This is not a vacation. I mean, I’ll chill, but that’s beside the point and a bit unavoidable when you’re in close beach proximity. This is a two-month experiment in fear.

The last time I entered the US – passport says it was Jan 11th, 2013 – I came back to finish school and figure out what my next move was. Two months and many coffees after my graduation I moved to New York.

I went there because the city scared me. There were also the parks, the music, not having a car, $1 pizza slices, all of that – but there was mostly fear. I was terrified and I had no idea why, so I went there to find out.

In the following months it became apparent to me that failure was the thing I dreaded the most. I’d love to say this miraculous realization came in a quiet moment of Buddha-like enlightenment, but it was the natural consequence of a stream of events that will go straight into the bloopers of my life.

In little over a year I had to quit a job, got fired from two other, lost major projects, had award-winning dating disasters, lost money in the most stupid ways –the list goes long.

It was a great success at failure, and also a great opportunity: fear had been granted a permanent resident status in my head so I got a chance to study it. The geek in me set out to learn it, and learn it well.

We started hanging out, spending more and more time together, until we eventually became good friends.

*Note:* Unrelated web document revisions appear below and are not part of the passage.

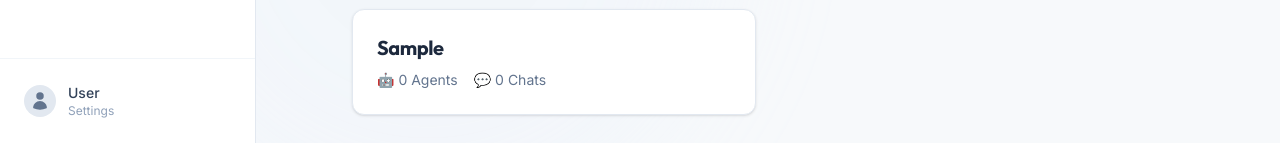
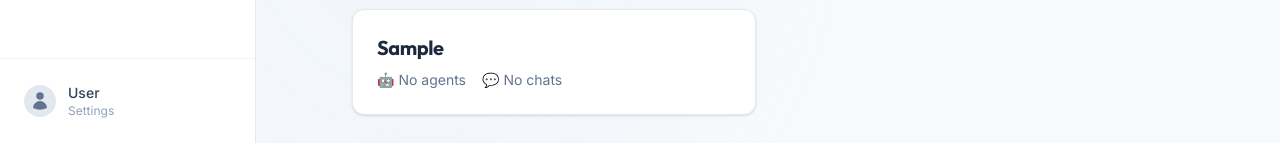
Before and after one commit to Macxim/Polyprompt, a Next.js app: page / in a window 1280 px wide. Both pictures are taken after typing "Sample" into the empty fields and a click on the button "Create Space". Shown: the part 657-800 px from the top of the page. Built offline with nearby package versions, Linux system fonts and the light colour scheme.

Commit message:
feat: improve agent and chat count display with singular and zero state handling.

```diff
--- a/app/page.tsx
+++ b/app/page.tsx
@@ -127,8 +127,14 @@ export default function Home() {
                 <div className="absolute top-0 left-0 w-1 h-full bg-blue-500 opacity-0 group-hover:opacity-100 transition-opacity"></div>
                 <h2 className="font-bold text-xl text-slate-800 mb-2">{space.name}</h2>
                 <div className="flex gap-4 text-sm text-slate-500">
-                  <span>🤖 {(space.agentIds || []).length} Agents</span>
-                  <span>💬 {space.conversations.length} Chats</span>
+                  <span>🤖 {(() => {
+                    const count = state.agents.filter(a => (space.agentIds || []).includes(a.id)).length;
+                    return count === 0 ? 'No agents' : count === 1 ? '1 Agent' : `${count} Agents`;
+                  })()}</span>
+                  <span>💬 {(() => {
+                    const count = space.conversations.length;
+                    return count === 0 ? 'No chats' : count === 1 ? '1 Chat' : `${count} Chats`;
+                  })()}</span>
                 </div>
               </div>
             </Link>
```
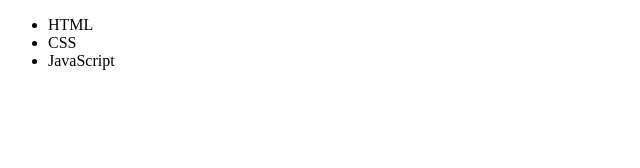
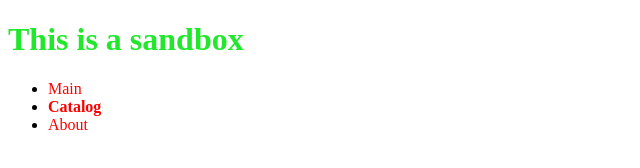
Before and after one commit to JohnCrownHC/index, a plain HTML site: page index.html in a window 1280 px wide. Shown: the whole page, without its empty margins (0-640 px from the left). Drawn offline with Linux system fonts and the light colour scheme.

Commit message:
new system

```diff
--- a/index.html
+++ b/index.html
@@ -2,14 +2,39 @@
 <html lang="en">
   <head>
     <meta charset="UTF-8" />
-    <meta name="viewport" content="width= , initial-scale=1.0" />
-    <title>Document</title>
+    <link rel="stylesheet" href="styles.css" />
+    <link rel="icon" href="/images/favicon.png" type="image/x-icon" />
+    <link rel="shortcut icon" href="/images/favicon.png" type="image/x-icon" />
+    <meta name="viewport" content="width=device-width, initial-scale=1.0" />
+    <title>Sandbox</title>
   </head>
   <body>
+    <h1>This is a sandbox</h1>
     <ul>
-      <li>HTML</li>
-      <li>CSS</li>
-      <li>JavaScript</li>
+      <li>
+        <a
+          class="link"
+          href="http://"
+          target="_blank"
+          rel="noopener noreferrer"
+        >
+          Main</a
+        >
+      </li>
+      <li>
+        <a
+          class="link selected"
+          href="http://"
+          target="_blank"
+          rel="noopener noreferrer"
+          >Catalog</a
+        >
+      </li>
+      <li>
+        <a class="link" href="http://" target="_blank" rel="noopener noreferrer"
+          >About</a
+        >
+      </li>
     </ul>
   </body>
 </html>
--- a/styles.css
+++ b/styles.css
@@ -0,0 +1,14 @@
+h1 {
+  color: rgba(28, 231, 39, 0.972);
+}
+
+/* classes basics */
+
+.link {
+  color: red;
+  text-decoration: none;
+}
+
+.link.selected {
+  font-weight: bold;
+}
```
Also changed, not shown: images/favicon.png (added), images/logo.png (added).
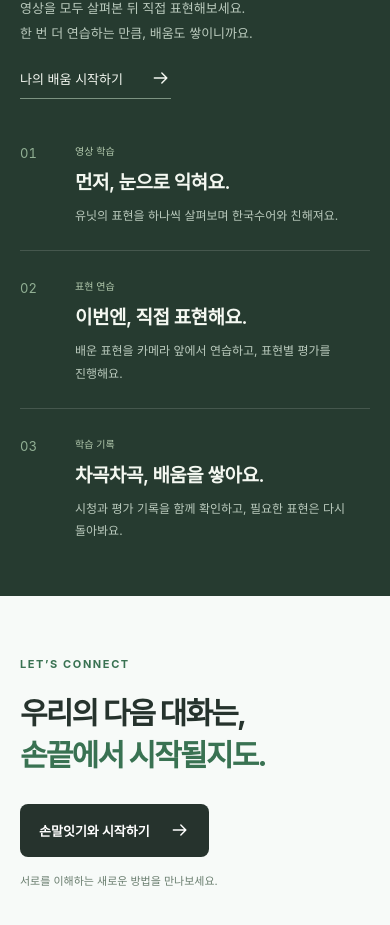
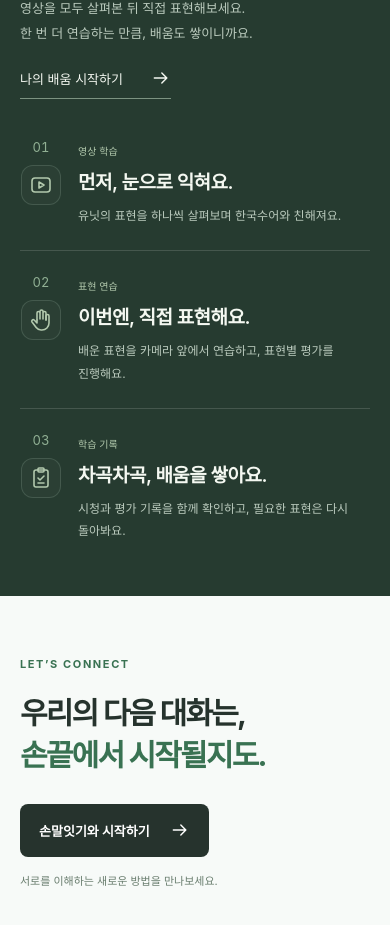
Before and after one commit to sonmal-itgi/sonmalitgi-web, a React (Vite) app in the folder frontend/: page / in a window 390 px wide. Shown: the part 2558-3483 px from the top of the page. Built offline with nearby package versions, Linux system fonts and the light colour scheme; no server answers.

Commit message:
feat: 메인 학습 방법 단계별 아이콘 추가

```diff
--- a/frontend/src/pages/home/Home.css
+++ b/frontend/src/pages/home/Home.css
@@ -88,7 +88,7 @@
 .home-process-intro > p:not(.home-eyebrow) { color: #bacabd; font-size: 13px; line-height: 1.9; margin: 26px 0 35px; }
 .home-process-link { display: inline-flex; align-items: center; gap: 28px; padding-bottom: 10px; border-bottom: 1px solid #7c9381; font-size: 13px; }
 .home-step-list { list-style: none; padding: 0; margin: 0; }
-.home-step-list li { display: grid; grid-template-columns: 35px 1fr; gap: 20px; padding: 26px 0; border-top: 1px solid #ffffff24; }
+.home-step-list li { display: grid; grid-template-columns: 52px minmax(0, 1fr); gap: 20px; padding: 26px 0; border-top: 1px solid #ffffff24; }
 .home-step-list li:first-child { padding-top: 0; border-top: 0; }
 .home-step-list li:last-child { padding-bottom: 0; }
 .home-step-number { padding-top: 6px; color: #91b094; font-size: 13px; font-variant-numeric: tabular-nums; }
@@ -225,3 +225,14 @@ body:has(.home) { min-width: 0; }
 @media (max-width: 640px) {
   .home-header-start, .home-login { min-height: 40px; display: inline-flex; align-items: center; }
 }
+
+.home-step-marker { display: flex; flex-direction: column; align-items: center; gap: 12px; }
+.home-step-marker .home-step-number { padding-top: 0; }
+.home-step-icon { display: grid; place-items: center; width: 48px; height: 48px; flex-shrink: 0; border: 1px solid #adc9b330; border-radius: 14px; background: #ffffff06; color: #b2c9ad; }
+.home-step-icon svg { display: block; }
+@media (max-width: 640px) {
+  .home-step-list li { grid-template-columns: 42px minmax(0, 1fr); gap: 16px; }
+  .home-step-marker { gap: 10px; }
+  .home-step-icon { width: 40px; height: 40px; border-radius: 12px; }
+  .home-step-icon svg { width: 24px; height: 24px; }
+}
--- a/frontend/src/pages/home/Home.jsx
+++ b/frontend/src/pages/home/Home.jsx
@@ -10,10 +10,18 @@ function Arrow({ diagonal = false }) {
   </svg>;
 }
 
+function LearningStepIcon({ kind }) {
+  return <svg aria-hidden="true" focusable="false" width="26" height="26" viewBox="0 0 24 24" fill="none" stroke="currentColor" strokeWidth="1.6" strokeLinecap="round" strokeLinejoin="round">
+    {kind === 'video' && <><rect x="3" y="5" width="18" height="14" rx="3" /><path d="m10 9 5 3-5 3Z" /></>}
+    {kind === 'hand' && <><path d="M8 12V5a1.5 1.5 0 0 1 3 0v6M11 11V3.5a1.5 1.5 0 0 1 3 0V11M14 11V5a1.5 1.5 0 0 1 3 0v7" /><path d="M17 12V8a1.5 1.5 0 0 1 3 0v7a7 7 0 0 1-7 7h-1a6 6 0 0 1-4.8-2.4L3 14a1.5 1.5 0 0 1 2.2-2L8 15v-3" /></>}
+    {kind === 'record' && <><rect x="5" y="4" width="14" height="17" rx="2" /><rect x="9" y="2" width="6" height="4" rx="1" /><path d="m9 12 2 2 4-4M9 17h6" /></>}
+  </svg>;
+}
+
 const steps = [
-  { number: '01', title: '먼저, 눈으로 익혀요.', text: '유닛의 표현을 하나씩 살펴보며 한국수어와 친해져요.', tag: '영상 학습' },
-  { number: '02', title: '이번엔, 직접 표현해요.', text: '배운 표현을 카메라 앞에서 연습하고, 표현별 평가를 진행해요.', tag: '표현 연습' },
-  { number: '03', title: '차곡차곡, 배움을 쌓아요.', text: '시청과 평가 기록을 함께 확인하고, 필요한 표현은 다시 돌아봐요.', tag: '학습 기록' },
+  { number: '01', icon: 'video', title: '먼저, 눈으로 익혀요.', text: '유닛의 표현을 하나씩 살펴보며 한국수어와 친해져요.', tag: '영상 학습' },
+  { number: '02', icon: 'hand', title: '이번엔, 직접 표현해요.', text: '배운 표현을 카메라 앞에서 연습하고, 표현별 평가를 진행해요.', tag: '표현 연습' },
+  { number: '03', icon: 'record', title: '차곡차곡, 배움을 쌓아요.', text: '시청과 평가 기록을 함께 확인하고, 필요한 표현은 다시 돌아봐요.', tag: '학습 기록' },
 ];
 
 export default function Home() {
@@ -76,7 +84,7 @@ export default function Home() {
 
       <section id="how-to-learn" className="home-process" aria-labelledby="process-title"><div className="home-container home-process-inner">
         <div className="home-process-intro"><p className="home-eyebrow">A LITTLE, EVERY DAY</p><h2 id="process-title">보고, 표현하고,<br /><span>조금 더 가까워져요.</span></h2><p>영상을 모두 살펴본 뒤 직접 표현해보세요.<br />한 번 더 연습하는 만큼, 배움도 쌓이니까요.</p><Link className="home-process-link" to={startPath}>나의 배움 시작하기 <Arrow /></Link></div>
-        <ol className="home-step-list">{steps.map((step) => <li key={step.number}><span className="home-step-number">{step.number}</span><div><span className="home-step-tag">{step.tag}</span><h3>{step.title}</h3><p>{step.text}</p></div></li>)}</ol>
+        <ol className="home-step-list">{steps.map((step) => <li key={step.number}><div className="home-step-marker"><span className="home-step-number">{step.number}</span><span className="home-step-icon"><LearningStepIcon kind={step.icon} /></span></div><div><span className="home-step-tag">{step.tag}</span><h3>{step.title}</h3><p>{step.text}</p></div></li>)}</ol>
       </div></section>
 
       <section className="home-closing home-container" aria-labelledby="closing-title"><div><p className="home-eyebrow">LET’S CONNECT</p><h2 id="closing-title">우리의 다음 대화는,<br /><span>손끝에서 시작될지도.</span></h2></div><div className="home-closing-action"><Link className="home-primary" to={session ? '/level' : '/signup'}>손말잇기와 시작하기 <Arrow /></Link><p>서로를 이해하는 새로운 방법을 만나보세요.</p></div></section>
```
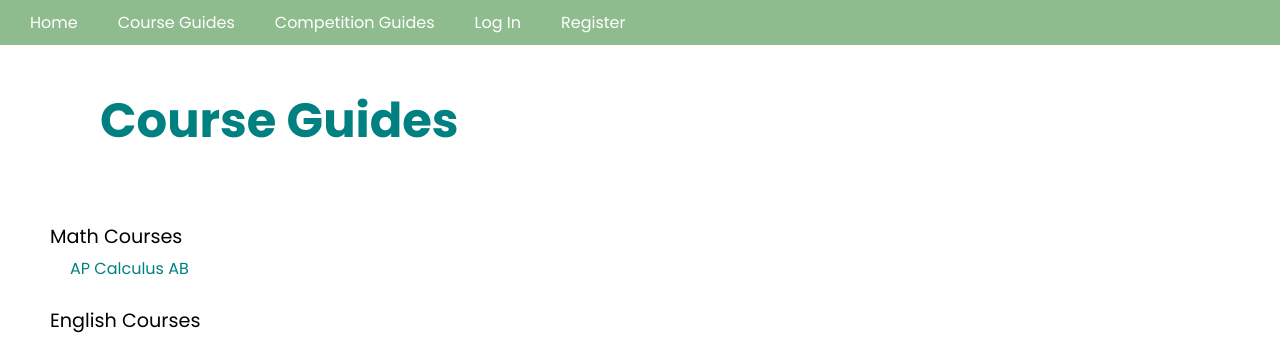
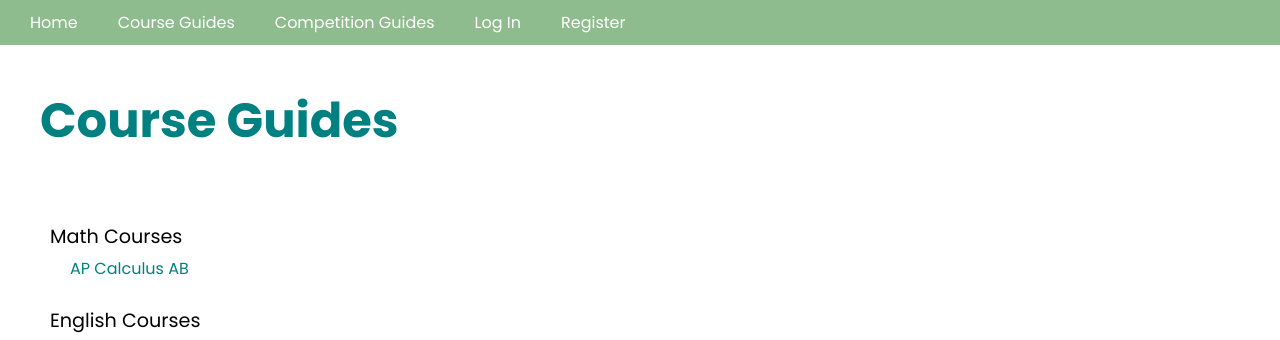
Before and after one commit to crocodile27/SCBASIS_Website, a Django app: page /course_guides in a window 1280 px wide. Shown: the part 144-484 px from the top of the page. Run offline with Django 3.2, Linux system fonts and the light colour scheme; data comes from the database, SQL or seed files in the repository.

Commit message:
adjusted course and competition headings

```diff
--- a/SCBASIS/static/scbasis/course_and_competition_page/styles.css
+++ b/SCBASIS/static/scbasis/course_and_competition_page/styles.css
@@ -1,4 +1,6 @@
-
+#heading {
+  margin-left: 40px ;
+}
 .container{
   padding-left: 50px;
   padding-left: 50px;
```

I mean, we were basically living together and you’ve probably heard how hard it is to find a place in NY, so we had to make it work.

My friend Juan has many world-class qualities that make him one of the best persons to have around. He provides never-ending support and company for any plan regardless if its absurdity, sense of humor beyond belief and a photographic memory that challenges most hard drives in the market today. Unfortunately, he also comes with flawless aim to nail inappropriate comments in equally inappropriate settings, along with an outstanding ability to disclose most kinds of sensitive information that are entrusted to him.

Among the many times I’ve experienced this first hand, there’s that party in high school where he made the most tasteless joke to my then girlfriend about her having sex with me for the first time, just minutes before I discovered that she didn’t have a very developed sense of tolerance, or humor, or forgiveness. (Juan also provided unending support and advice after the breakup that followed a few months after).

After my NY initiation, I’ve discovered that fear is a bit like Juan. It’ll make you go through extremely uncomfortable situations, but in the end you’re grateful for those because they make you realize things you probably should know about and had no clue were there.

I can’t change Juan even if I tried, but it’s not like I’ve ever wanted to. I’m just happy to have him around.

I’ve followed the fear most of my life, but it always seemed to be the enemy. The thing to conquer. The block. The stutter. The “if only” that would never go away. Turns out, the dude is a pretty good friend if you let him in.

I’m not gonna pretend I’ve mastered this – I still resent him from time to time. I still avoid some of his calls, or tell him that I didn’t get his text even though it’s 2014 and we all know that shit never happens. But I’m failing better.

I’m writing this on a plane to Miami, to have some croquetas while I wait for my flight to Nicaragua. I’m going into a two-month exploration to deepen my understanding of mobile work, living with the least amount of things possible and facing uncertainly in a level that is way beyond my grasp.

In preparing for this, I sold most of the things I owned and gave away most of the rest. I have a carry-on with less than 20 items and plans for only 2 days. And I love it. I know it because my newfound friend is waiting for me at the airport to show me all the things I don’t know yet, and I’m really excited to see him.